Vermont will require all residents to have health insurance by 2020, despite the national backlash against ObamaCare's individual mandate that demanded the same requirement of all Americans. Just days after Vermont signed its individual mandate into law, New Jersey followed suit. The two states now join Massachusetts, which has had a similar mandate in place for years. The laws prove that the federal government is not the only government capable of overreach.
Vermont's law, signed by Republican Governor Phil Scott late last month, creates a commission to work out the details of the law, but one thing is certain: Residents will be required to have health insurance or face a penalty. The mandate is scheduled to go into effect on January 1, 2020.
Supporters of the bill resorted to the same talking points used to advocate the individual mandate. They claim it will make insurance more affordable for everyone by spreading the insurance risk among as many people as possible. “We are committed to maintaining Vermont’s low uninsured rate,” declared Rebecca Kelley, Scott’s communications director.
Even Republicans, who once understood individual liberties and the merits of the free market, support the law. "The stability of our insurance market really demanded this," stated Republican State Representative Anne Donahue, vice chair of the House Committee on Health Care.
Meanwhile, the Affordable Care Act's individual mandate will be repealed in 2019 after Americans rebelled against its government overreach.
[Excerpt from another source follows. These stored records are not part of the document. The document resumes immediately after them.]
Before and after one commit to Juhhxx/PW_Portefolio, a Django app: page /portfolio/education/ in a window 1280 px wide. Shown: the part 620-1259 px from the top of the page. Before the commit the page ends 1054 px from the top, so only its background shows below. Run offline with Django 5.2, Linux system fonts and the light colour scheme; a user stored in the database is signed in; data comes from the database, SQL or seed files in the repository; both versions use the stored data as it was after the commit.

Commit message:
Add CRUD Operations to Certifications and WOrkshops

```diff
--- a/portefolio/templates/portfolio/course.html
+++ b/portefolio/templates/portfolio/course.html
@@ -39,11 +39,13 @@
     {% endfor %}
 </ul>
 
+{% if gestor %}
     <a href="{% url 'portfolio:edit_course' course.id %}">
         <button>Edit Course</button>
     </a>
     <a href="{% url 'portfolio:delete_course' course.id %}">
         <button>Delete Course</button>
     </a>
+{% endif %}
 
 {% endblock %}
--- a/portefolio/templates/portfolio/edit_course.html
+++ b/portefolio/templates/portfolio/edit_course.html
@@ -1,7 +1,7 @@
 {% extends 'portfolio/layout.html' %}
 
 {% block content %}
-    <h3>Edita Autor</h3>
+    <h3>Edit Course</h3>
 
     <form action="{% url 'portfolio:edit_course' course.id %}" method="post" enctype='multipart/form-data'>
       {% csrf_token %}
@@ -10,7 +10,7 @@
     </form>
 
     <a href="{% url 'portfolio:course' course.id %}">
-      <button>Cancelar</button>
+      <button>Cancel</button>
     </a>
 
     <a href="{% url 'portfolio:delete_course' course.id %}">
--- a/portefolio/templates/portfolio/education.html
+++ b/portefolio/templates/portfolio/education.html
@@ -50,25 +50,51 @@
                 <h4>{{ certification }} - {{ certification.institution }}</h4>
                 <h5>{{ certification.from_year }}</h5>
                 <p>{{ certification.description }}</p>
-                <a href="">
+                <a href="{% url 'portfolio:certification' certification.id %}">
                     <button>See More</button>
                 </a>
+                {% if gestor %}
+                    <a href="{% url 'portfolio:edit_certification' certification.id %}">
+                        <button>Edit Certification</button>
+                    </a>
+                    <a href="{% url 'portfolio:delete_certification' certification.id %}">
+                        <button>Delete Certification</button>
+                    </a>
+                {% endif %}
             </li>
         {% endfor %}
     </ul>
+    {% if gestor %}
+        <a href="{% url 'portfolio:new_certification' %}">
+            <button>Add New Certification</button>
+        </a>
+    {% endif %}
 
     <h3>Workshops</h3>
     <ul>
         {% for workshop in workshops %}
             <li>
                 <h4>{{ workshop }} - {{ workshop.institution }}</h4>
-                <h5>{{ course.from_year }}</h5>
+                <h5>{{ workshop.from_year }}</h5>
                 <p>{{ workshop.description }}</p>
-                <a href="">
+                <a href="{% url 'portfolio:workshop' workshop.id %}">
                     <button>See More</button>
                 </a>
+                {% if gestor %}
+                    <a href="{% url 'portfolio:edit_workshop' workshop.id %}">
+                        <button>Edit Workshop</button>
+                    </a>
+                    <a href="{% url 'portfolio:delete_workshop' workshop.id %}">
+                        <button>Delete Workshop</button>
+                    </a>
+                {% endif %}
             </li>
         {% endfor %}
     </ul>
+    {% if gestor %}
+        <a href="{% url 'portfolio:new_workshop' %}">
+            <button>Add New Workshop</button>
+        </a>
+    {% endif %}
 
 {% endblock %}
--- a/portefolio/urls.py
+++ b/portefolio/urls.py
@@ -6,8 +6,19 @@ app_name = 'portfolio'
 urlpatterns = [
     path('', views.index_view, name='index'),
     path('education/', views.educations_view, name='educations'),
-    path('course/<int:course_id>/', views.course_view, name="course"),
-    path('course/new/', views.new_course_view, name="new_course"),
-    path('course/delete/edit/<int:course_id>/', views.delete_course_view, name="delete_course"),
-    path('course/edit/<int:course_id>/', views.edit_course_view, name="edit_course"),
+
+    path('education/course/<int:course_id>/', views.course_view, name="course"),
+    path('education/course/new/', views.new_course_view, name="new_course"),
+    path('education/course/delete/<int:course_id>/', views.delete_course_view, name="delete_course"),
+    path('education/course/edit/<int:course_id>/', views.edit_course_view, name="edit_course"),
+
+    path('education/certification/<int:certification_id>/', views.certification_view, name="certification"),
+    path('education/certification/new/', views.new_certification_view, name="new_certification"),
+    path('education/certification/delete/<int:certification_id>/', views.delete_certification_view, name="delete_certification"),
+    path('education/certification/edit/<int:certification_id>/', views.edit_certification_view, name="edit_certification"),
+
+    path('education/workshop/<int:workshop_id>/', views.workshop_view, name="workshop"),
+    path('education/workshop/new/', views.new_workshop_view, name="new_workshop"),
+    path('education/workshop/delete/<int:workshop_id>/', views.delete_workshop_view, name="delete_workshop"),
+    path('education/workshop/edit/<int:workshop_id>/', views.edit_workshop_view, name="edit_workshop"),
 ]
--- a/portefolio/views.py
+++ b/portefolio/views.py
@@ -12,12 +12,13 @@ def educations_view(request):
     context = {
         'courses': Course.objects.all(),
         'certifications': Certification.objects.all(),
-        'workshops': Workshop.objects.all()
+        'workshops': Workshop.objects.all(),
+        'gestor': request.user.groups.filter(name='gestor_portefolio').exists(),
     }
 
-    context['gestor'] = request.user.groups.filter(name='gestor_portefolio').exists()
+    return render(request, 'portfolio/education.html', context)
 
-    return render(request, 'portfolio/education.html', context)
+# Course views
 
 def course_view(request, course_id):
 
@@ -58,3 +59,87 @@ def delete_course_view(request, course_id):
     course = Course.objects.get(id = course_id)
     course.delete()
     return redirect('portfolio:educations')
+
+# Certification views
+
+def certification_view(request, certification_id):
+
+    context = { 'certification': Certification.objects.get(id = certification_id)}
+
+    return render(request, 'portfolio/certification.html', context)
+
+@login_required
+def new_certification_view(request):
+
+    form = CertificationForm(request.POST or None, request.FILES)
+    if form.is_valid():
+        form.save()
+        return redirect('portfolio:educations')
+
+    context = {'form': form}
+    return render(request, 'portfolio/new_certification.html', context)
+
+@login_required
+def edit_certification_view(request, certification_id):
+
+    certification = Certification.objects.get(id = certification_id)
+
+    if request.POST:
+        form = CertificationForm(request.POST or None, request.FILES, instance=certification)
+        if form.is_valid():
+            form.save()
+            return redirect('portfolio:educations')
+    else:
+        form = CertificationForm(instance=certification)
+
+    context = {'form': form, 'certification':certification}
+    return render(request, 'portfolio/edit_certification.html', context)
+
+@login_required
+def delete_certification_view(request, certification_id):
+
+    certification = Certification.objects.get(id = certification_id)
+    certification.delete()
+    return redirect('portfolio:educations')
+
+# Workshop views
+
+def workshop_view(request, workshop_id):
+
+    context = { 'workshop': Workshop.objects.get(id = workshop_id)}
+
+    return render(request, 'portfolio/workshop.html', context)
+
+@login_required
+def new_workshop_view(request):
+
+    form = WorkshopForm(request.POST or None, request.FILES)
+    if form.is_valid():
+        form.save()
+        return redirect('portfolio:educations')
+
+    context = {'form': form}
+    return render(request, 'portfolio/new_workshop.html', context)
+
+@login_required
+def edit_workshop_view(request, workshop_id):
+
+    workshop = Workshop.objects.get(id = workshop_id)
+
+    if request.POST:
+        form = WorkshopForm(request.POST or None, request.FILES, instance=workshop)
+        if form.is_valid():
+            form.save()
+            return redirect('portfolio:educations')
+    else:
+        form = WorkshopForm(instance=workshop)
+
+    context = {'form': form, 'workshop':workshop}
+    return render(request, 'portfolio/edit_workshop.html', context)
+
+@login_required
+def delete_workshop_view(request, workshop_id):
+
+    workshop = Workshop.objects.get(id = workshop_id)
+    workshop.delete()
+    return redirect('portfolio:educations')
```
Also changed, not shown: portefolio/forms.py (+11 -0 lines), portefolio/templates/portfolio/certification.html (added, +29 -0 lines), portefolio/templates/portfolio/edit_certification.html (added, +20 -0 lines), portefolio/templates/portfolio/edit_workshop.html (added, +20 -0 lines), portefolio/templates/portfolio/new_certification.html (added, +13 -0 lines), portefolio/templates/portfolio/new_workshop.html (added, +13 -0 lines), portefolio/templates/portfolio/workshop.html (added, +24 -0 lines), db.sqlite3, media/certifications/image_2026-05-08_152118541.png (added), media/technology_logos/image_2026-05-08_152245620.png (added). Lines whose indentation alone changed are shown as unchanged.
But according to Trish Riley, executive director for the National Academy for State Health Policy, the individual mandate's repeal may have been just the catalyst to guarantee Vermont's law. "It is really significant that Vermont established an individual mandate and filled the gap with the federal roll-back," Riley said.
It remains unclear whether the penalty for not having insurance will be a financial one.
"We had a lot of concern, I think everybody does, about people who are not buying it because it is still totally unaffordable," Donahue said. "The last thing you want to do to those folks is take money from them because they didn't have enough money to buy insurance."
Predictably, Vermont's law found support from Blue Cross Blue Shield of Vermont, the state's largest insurance provider. "It provides stability," spokeswoman Sara Teachout said. "You can't really look at the individual mandate alone. It's part of a comprehensive health care system where everyone purchases insurance and everyone is covered, ideally."
Others contend, however, that the mandate will pose a financial burden to families that may already be struggling. Mike Fisher, Vermont's chief healthcare advocate, notes that while he understands the "public interest" argument for the mandate, it remains difficult to justify placing a financial burden on families that simply cannot afford coverage at this time. “As a consumer advocate, we want to speak up for people who can’t afford it,” Fisher said. “It just does not fit into their family’s budget.”
Two days after Governor Scott signed Vermont's bill into law, New Jersey's Democratic Governor Phil Murphy signed a similar one for New Jersey residents.
Governor Murphy also signed a bill that provides funding to help lower insurance premiums, known as "reinsurance," The Hill reports. The funds will cover the costs of treating especially sick and costly patients.
“NJ took a big step today to protect its residents from Trump's health care sabotage, passing an individual mandate and taking steps to establish a reinsurance program,” Sam Berger, a senior advisor at the liberal Center for American Progress wrote on Twitter.
But as noted by The New American's Mike Tennant, ObamaCare's individual mandate hurt already struggling families in New Jersey. Americans for Tax Reform reported that the 78 percent of New Jersey households subject to ObamaCare's penalty earned less than $50,000 per year, while 38 percent earned less than $25,000. New Jersey's individual mandate is likely to do the same.
ObamaCare itself was the federal government's attempt to save a healthcare system that was already plagued by far too much government intervention. By the time President Trump repealed the individual mandate, it was clear that Obama's healthcare law was a disaster, but the repeal has further underscored the instability of the Affordable Care Act.
But rather than learn from the federal government's mistakes, states seem hell-bent on enacting similar plans and expecting different results somehow. (Isn't that the definition of insanity?) Individual mandates are simply the states' attempts to put a Band-aid on a gunshot wound. Rising healthcare costs can be corrected by removing mandates and regulations both at the state and federal level, and allowing free market principles to determine prices and plans.
Unfortunately, it seems states will have to continue to hurt before learning the hard way that individual mandates and socialistic healthcare systems do not work, not even at the state level. According to The News Tribune, several other states — Hawaii, Maryland, and Washington — are considering similar mandates. Connecticut is in the process of studying one, and a Washington, D.C. group is recommending that the district implement one.